Quarantine Island is home to one of the rarest shags in the world, the ‘Otago Shag‘. This was only identified in 2016 with a nesting population of about 70 birds (of less than 2500 in the World/Otago) on a rocky face above Otago Harbour.
Notes from an Island Ecology talk from Jim Fyfe
Our steadfast island is made of volcanic rock and is in the heart of Otago Harbour – a wise place for an ecologically friendly dwelling when sand is shifting around us. In this short talk I hope to erect four corner posts and start to weave a roof that will help protect the integrity of the Island’s Ecology.
First corner post: An important remnant of native bush
All who have walked around the island will have been drawn to the track through the bush remnant with its diversity of small trees and shrubs, suited to the windswept coastal environment and yet so rare now. This bush attracts the birds – bellbirds, tui, kererū, fantails. New planting strengthens and protects the integrity of this remnant.
Second post: An unmodified harbour shoreline

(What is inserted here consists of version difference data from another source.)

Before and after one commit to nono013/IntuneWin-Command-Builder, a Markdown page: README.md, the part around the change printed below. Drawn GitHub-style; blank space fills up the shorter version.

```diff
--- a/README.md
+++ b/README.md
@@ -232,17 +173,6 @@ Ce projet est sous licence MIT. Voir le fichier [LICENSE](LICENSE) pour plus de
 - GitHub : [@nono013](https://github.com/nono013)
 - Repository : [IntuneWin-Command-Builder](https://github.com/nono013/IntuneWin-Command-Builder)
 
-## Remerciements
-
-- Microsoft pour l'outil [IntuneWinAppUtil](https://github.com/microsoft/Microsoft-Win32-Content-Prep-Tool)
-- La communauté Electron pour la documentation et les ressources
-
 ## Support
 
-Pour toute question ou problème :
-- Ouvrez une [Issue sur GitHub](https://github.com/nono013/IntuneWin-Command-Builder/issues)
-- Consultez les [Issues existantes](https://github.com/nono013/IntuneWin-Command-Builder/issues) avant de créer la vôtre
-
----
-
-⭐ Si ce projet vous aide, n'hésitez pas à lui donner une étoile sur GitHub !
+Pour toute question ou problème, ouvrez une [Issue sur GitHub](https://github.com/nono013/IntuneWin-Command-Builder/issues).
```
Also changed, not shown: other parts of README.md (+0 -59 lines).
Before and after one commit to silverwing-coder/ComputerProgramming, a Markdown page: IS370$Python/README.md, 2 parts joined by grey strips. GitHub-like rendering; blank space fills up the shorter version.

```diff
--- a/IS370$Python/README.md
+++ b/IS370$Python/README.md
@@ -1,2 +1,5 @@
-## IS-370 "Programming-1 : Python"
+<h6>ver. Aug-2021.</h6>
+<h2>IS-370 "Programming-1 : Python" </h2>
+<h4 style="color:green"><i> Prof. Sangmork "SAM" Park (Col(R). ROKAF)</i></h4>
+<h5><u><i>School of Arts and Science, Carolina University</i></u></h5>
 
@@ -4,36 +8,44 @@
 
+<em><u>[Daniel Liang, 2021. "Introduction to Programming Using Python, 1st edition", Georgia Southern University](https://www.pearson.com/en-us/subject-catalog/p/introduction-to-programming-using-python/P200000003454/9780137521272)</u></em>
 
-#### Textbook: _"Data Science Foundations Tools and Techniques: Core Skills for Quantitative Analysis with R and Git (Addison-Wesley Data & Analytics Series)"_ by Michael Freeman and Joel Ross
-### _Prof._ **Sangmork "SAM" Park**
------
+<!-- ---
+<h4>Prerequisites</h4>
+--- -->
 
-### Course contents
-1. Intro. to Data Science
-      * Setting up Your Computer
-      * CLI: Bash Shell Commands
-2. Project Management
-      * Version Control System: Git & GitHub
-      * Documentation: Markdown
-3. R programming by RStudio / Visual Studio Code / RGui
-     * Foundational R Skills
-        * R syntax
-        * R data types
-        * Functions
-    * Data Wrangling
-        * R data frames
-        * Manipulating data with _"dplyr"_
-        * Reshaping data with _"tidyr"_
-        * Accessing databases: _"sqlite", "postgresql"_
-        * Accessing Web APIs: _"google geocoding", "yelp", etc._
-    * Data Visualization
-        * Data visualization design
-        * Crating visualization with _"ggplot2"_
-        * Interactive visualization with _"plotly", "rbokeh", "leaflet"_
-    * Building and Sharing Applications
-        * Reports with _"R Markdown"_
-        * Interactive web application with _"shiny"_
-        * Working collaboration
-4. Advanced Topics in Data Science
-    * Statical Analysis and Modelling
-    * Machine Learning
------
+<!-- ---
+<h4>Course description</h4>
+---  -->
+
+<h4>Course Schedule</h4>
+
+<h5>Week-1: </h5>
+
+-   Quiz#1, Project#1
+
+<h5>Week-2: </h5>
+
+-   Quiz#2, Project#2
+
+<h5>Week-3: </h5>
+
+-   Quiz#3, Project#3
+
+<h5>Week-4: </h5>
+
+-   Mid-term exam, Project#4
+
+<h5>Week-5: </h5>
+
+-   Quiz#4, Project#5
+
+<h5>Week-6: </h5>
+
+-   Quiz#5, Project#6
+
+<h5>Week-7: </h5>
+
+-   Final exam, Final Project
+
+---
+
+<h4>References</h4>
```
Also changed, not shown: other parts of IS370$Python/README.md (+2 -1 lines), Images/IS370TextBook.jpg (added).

The edges of Otago Harbour have roads, railways and Port facilities. Areas have been reclaimed for industry and sports fields, but the shore of our Island is largely intact. Marine wildlife that rest on land are unimpeded in their use of the island, and this is demonstrated by the large proportion of the Harbour’s little shags that nest here.
Some damage has been caused by the erection of pylons for high tensile power-lines, intercepting seabirds who use the Island’s updrafts and snapping fragile wings.
Third post: A rich marine environment
An interpretation of the Māori name ‘Kamau Taurua’ is seine net. The island restricts the water flow in and out of the harbour and phytoplankton or small planktonic animals are herded past the island in strong currents. A diversity of marine species – sponges, barnacles, sea tulips, bryozoans, hydroids, brachiopods, molluscs – flourish by filtering this food from the water. Last week a dwarf minke whale was seen feeding here.
Fourth post: The island factor
Things can be different on an island. Isolation can protect a fragile species, or allow rapid adaptation in small populations. Islands can be a sanctuary from predators.
Now we have the four corner posts:
Important remnant of native bush
An unmodified harbour shoreline
A rich marine environment
The island factor
To provide a roof for our ecological dwelling the community needs to weave its stories between these posts.
Forest restoration is already a well established activity on the island
The community is exploring the opportunities to reduce its carbon footprint and present a model for sustainable living.
The experience that the island offers to schools and youth groups, allowing escape from the overwhelming world-scale issues, and a chance to contribute locally to improvements in our island ecology is unforgettable.
Our aim is to protect this island at the heart of Otago harbour as “a cradle of possibility”.